<<<<

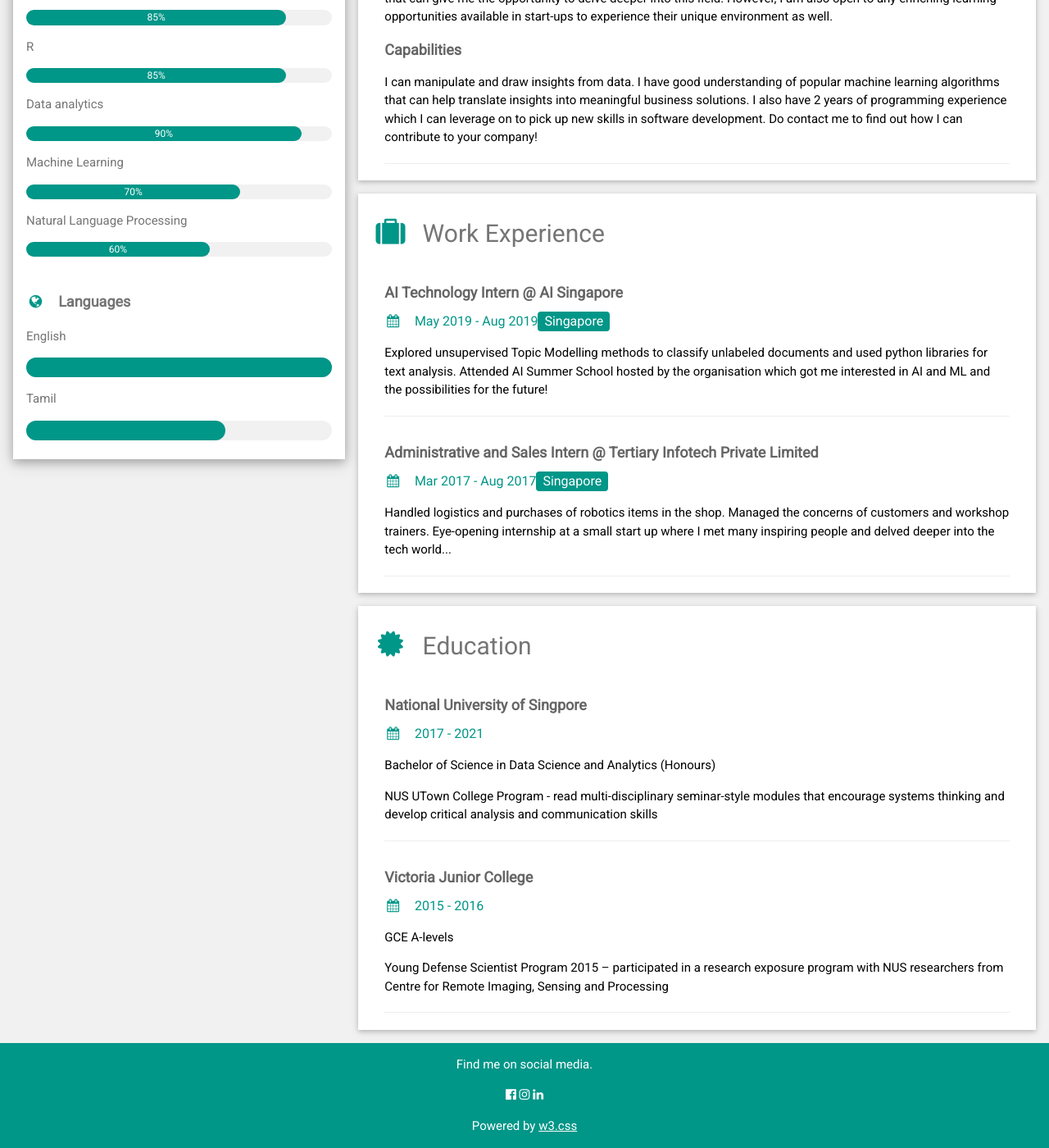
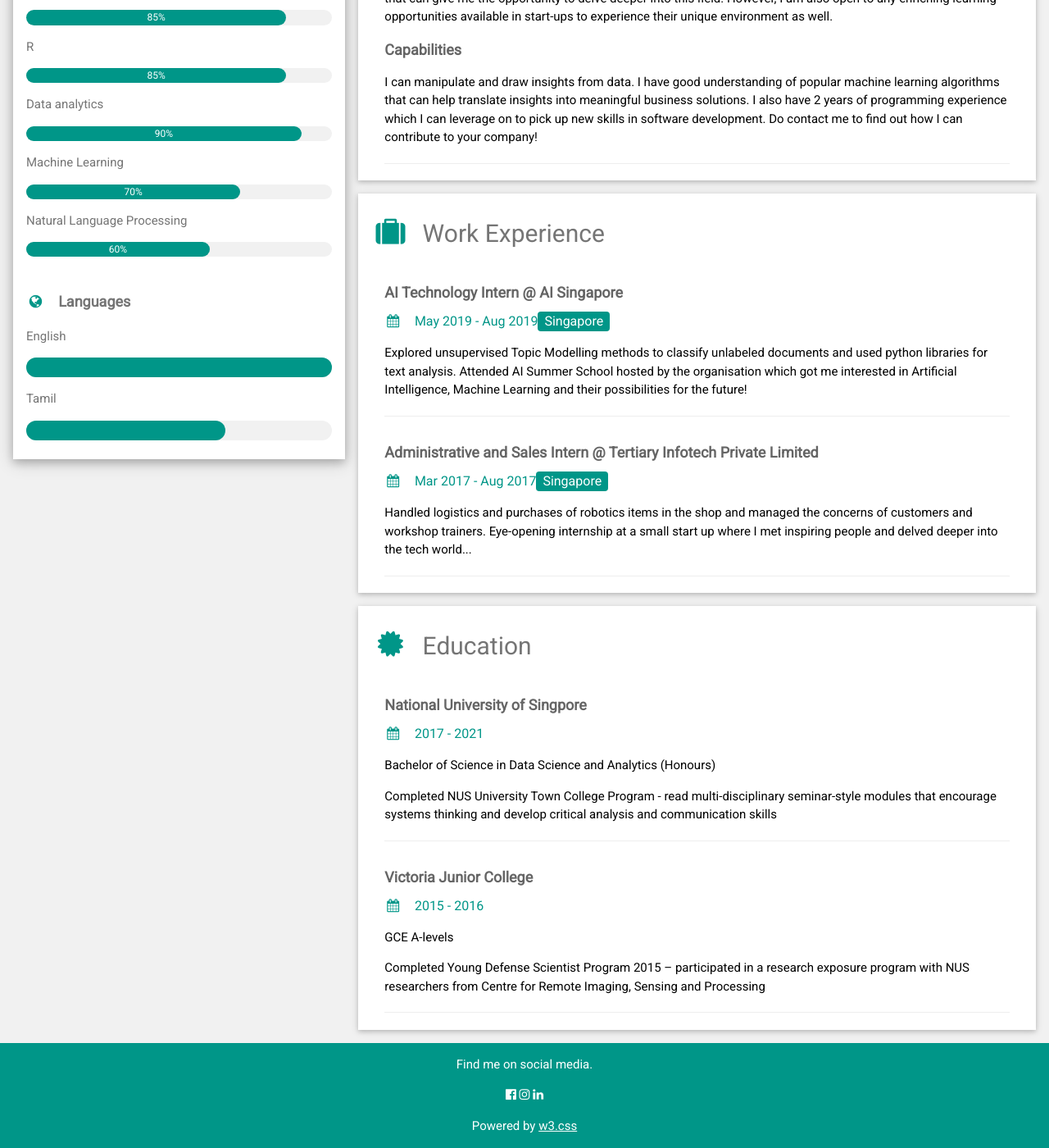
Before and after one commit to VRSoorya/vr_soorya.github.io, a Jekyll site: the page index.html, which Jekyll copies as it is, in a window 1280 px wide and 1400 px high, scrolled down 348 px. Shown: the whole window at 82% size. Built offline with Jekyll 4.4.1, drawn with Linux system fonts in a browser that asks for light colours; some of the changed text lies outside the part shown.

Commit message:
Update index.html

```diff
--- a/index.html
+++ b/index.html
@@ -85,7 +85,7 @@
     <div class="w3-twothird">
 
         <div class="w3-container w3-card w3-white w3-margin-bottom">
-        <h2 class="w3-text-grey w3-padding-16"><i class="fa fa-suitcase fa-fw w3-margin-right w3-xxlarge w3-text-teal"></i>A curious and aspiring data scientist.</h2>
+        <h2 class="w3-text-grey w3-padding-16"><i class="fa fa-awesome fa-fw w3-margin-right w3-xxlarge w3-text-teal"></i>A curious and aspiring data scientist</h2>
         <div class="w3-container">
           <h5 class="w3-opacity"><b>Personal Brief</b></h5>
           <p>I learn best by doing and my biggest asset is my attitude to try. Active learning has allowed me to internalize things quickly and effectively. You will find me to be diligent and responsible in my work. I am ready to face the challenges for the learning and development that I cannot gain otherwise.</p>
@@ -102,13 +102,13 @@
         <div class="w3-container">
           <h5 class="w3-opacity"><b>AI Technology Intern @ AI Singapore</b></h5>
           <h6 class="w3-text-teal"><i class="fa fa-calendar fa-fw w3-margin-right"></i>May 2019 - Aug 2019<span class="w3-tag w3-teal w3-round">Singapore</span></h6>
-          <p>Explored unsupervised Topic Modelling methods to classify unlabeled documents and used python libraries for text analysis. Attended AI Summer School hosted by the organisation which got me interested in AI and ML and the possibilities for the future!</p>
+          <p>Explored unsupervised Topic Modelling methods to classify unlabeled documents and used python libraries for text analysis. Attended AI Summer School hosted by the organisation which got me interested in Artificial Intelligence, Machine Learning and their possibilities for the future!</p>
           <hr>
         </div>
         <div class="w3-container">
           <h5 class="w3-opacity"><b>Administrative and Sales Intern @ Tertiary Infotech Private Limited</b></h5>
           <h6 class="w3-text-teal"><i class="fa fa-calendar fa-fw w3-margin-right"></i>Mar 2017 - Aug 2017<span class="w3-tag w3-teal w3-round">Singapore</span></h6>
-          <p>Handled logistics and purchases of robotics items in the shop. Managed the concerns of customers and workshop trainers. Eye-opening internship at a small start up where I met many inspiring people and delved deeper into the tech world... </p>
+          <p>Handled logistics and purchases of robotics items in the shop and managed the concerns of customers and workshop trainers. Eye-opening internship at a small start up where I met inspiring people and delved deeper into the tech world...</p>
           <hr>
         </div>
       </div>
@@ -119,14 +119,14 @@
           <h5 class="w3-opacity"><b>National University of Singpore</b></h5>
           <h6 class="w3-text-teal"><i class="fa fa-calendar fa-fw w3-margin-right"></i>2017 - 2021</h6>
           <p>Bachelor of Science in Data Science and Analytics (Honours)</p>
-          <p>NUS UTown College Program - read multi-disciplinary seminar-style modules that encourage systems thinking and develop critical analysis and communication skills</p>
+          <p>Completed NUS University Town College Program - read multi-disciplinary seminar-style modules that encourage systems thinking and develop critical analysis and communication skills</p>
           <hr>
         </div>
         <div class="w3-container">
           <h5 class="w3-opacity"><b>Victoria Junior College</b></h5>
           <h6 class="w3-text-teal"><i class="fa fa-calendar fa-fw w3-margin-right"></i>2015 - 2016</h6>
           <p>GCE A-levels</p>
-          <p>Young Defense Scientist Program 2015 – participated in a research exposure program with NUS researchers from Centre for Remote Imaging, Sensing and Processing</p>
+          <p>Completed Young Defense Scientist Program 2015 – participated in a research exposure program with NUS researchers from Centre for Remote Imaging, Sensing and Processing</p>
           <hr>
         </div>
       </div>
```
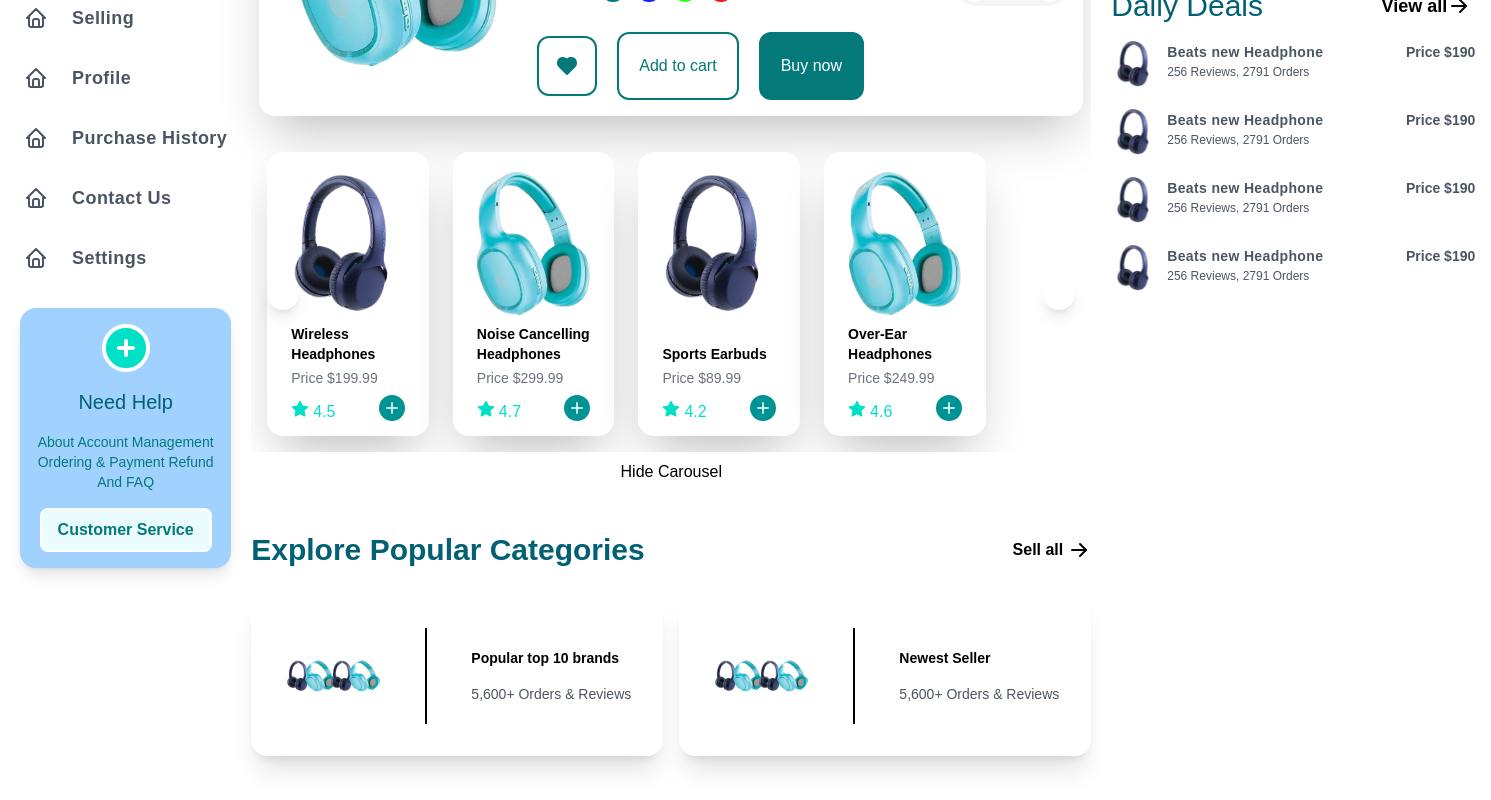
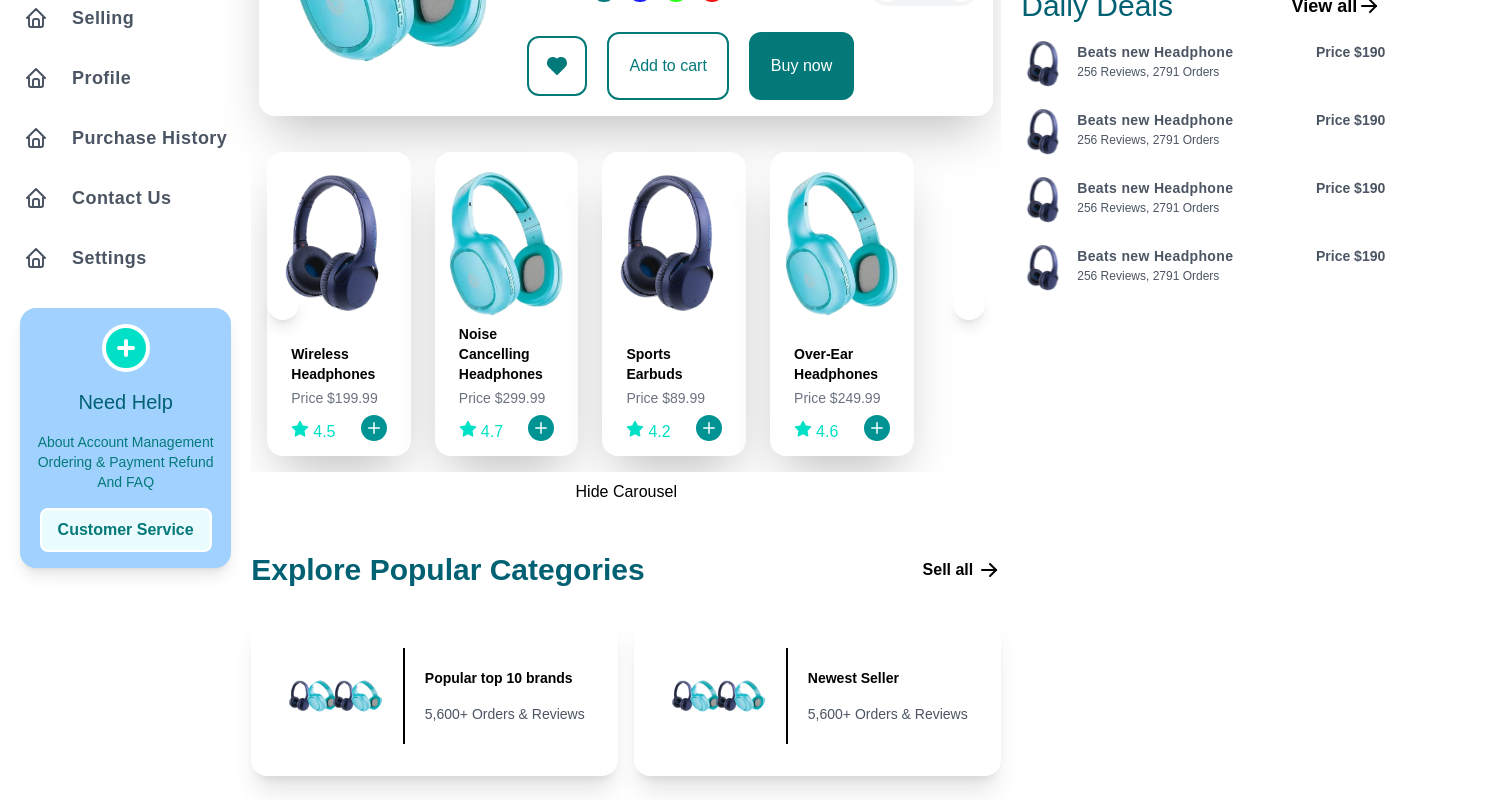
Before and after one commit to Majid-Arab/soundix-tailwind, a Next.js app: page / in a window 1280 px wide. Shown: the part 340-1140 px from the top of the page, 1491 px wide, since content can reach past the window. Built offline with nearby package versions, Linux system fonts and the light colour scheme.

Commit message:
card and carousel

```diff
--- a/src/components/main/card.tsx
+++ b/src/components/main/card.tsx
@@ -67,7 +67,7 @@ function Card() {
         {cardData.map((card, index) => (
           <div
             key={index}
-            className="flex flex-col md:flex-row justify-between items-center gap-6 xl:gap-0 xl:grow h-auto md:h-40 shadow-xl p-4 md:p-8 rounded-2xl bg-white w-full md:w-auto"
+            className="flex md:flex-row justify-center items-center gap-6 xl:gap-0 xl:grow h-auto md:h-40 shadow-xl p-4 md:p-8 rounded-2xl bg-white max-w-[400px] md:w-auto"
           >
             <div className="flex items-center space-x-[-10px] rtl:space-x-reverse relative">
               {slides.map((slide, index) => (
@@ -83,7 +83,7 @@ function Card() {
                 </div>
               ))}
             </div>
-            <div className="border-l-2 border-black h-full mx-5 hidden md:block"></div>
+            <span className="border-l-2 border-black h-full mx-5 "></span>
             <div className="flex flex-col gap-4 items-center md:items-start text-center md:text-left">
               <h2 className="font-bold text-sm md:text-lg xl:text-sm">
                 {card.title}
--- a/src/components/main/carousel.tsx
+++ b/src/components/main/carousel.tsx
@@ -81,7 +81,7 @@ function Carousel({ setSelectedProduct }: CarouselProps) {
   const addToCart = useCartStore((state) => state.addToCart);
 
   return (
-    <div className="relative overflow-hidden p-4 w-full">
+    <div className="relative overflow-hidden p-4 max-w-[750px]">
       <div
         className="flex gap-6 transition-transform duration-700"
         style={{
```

>>>>

What is expected:
Please copy out each line of the listing above that contains the string "flex".

Answer section:
-            className="flex flex-col md:flex-row justify-between items-center gap-6 xl:gap-0 xl:grow h-auto md:h-40 shadow-xl p-4 md:p-8 rounded-2xl bg-white w-full md:w-auto"
+            className="flex md:flex-row justify-center items-center gap-6 xl:gap-0 xl:grow h-auto md:h-40 shadow-xl p-4 md:p-8 rounded-2xl bg-white max-w-[400px] md:w-auto"
             <div className="flex items-center space-x-[-10px] rtl:space-x-reverse relative">
             <div className="flex flex-col gap-4 items-center md:items-start text-center md:text-left">
         className="flex gap-6 transition-transform duration-700"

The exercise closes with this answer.